> [Your goal]: Work out how many lines in the data that follows contain "counterInput". Write nothing but the number.
== Given data ==
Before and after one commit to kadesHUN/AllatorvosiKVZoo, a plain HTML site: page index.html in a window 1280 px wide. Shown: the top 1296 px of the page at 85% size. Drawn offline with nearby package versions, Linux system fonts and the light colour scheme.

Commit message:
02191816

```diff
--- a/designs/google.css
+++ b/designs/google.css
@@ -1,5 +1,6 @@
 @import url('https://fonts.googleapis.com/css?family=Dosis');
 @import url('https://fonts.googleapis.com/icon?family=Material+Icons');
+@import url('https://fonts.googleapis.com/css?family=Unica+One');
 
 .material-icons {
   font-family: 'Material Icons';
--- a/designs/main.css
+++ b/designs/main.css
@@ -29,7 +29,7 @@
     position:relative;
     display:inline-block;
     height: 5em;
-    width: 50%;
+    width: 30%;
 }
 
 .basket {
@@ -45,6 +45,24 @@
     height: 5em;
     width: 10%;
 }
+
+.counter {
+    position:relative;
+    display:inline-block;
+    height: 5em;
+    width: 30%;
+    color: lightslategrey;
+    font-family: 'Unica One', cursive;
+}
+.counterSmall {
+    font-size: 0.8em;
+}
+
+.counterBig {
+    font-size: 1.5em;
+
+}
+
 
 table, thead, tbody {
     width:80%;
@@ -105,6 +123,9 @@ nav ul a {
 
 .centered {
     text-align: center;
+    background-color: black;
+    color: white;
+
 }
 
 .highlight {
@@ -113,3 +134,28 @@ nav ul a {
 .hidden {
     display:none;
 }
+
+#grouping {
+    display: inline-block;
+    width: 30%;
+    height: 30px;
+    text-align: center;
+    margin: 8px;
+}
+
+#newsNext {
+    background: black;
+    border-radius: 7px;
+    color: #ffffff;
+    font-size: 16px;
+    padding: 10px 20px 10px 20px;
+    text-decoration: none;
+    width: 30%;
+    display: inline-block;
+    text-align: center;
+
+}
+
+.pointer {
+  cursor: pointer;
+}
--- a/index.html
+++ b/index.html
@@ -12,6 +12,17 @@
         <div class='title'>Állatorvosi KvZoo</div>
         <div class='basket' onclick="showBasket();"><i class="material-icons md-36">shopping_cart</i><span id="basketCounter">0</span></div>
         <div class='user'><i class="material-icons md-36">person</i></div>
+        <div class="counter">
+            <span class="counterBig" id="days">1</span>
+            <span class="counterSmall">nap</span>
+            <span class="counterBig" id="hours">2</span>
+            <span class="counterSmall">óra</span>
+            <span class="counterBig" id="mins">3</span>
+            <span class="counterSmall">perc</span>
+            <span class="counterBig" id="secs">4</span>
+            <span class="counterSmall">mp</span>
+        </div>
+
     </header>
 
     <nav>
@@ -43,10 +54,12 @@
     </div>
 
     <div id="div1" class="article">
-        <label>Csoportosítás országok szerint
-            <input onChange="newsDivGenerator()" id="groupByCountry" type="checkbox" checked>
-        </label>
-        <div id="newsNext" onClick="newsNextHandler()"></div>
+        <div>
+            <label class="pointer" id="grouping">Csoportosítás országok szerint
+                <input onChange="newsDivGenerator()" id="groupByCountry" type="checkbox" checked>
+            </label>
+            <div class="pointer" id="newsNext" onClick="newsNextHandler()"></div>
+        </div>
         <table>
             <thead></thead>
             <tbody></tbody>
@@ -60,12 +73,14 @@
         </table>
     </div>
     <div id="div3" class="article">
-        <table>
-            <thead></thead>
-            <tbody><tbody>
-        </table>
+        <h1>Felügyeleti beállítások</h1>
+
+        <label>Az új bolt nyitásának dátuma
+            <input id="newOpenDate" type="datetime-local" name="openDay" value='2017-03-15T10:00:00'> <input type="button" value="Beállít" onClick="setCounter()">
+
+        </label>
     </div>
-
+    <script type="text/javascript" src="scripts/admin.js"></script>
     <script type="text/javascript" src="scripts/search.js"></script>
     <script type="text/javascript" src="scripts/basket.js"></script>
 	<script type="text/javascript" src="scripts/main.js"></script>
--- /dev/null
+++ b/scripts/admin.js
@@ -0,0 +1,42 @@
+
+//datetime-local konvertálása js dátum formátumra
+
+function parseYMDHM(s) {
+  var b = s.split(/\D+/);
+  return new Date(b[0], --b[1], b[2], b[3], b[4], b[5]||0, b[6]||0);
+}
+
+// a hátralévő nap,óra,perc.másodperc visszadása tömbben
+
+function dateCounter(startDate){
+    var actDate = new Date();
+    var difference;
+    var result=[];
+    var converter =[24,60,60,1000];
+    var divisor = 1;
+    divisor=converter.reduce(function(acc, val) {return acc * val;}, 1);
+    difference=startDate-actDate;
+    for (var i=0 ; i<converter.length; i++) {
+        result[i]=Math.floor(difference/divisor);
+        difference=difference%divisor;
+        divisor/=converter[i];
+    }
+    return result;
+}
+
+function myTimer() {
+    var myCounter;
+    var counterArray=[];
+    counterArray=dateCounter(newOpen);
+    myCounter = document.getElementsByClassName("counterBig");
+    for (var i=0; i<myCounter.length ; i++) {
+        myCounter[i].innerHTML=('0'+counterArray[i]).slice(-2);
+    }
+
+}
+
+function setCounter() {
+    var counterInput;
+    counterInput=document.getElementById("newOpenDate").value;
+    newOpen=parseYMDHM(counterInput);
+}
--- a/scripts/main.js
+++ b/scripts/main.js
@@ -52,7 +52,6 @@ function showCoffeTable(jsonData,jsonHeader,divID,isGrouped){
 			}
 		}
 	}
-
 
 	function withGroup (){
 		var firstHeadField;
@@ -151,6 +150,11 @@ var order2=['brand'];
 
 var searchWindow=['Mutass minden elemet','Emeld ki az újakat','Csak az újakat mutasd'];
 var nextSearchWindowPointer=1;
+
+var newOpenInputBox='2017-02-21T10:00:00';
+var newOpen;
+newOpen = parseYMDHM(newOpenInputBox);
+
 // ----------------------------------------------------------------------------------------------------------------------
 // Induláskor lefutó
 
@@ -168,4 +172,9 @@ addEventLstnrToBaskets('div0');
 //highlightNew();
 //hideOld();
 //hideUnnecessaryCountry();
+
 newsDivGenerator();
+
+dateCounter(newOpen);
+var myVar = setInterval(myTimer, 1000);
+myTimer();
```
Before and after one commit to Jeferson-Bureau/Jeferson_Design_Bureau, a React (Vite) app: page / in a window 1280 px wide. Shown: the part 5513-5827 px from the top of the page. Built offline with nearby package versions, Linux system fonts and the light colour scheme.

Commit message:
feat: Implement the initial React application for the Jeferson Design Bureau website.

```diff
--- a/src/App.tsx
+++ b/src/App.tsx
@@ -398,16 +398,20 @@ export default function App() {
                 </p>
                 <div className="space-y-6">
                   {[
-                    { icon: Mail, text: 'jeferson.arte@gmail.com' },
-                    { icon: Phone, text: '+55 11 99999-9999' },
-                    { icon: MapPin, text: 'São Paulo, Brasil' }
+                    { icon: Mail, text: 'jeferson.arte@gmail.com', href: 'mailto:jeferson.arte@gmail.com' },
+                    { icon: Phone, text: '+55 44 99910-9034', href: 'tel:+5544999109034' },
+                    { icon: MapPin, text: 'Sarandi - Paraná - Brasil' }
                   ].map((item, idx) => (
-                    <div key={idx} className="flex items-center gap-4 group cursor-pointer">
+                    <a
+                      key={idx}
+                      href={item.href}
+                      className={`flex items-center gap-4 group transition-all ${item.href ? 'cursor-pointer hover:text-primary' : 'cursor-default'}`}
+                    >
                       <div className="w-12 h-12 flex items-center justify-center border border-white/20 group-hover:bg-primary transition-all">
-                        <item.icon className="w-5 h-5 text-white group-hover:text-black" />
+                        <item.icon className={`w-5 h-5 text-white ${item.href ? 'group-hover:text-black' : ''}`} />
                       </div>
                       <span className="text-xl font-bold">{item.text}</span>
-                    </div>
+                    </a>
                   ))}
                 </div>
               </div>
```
===
> [Exercise result]: 3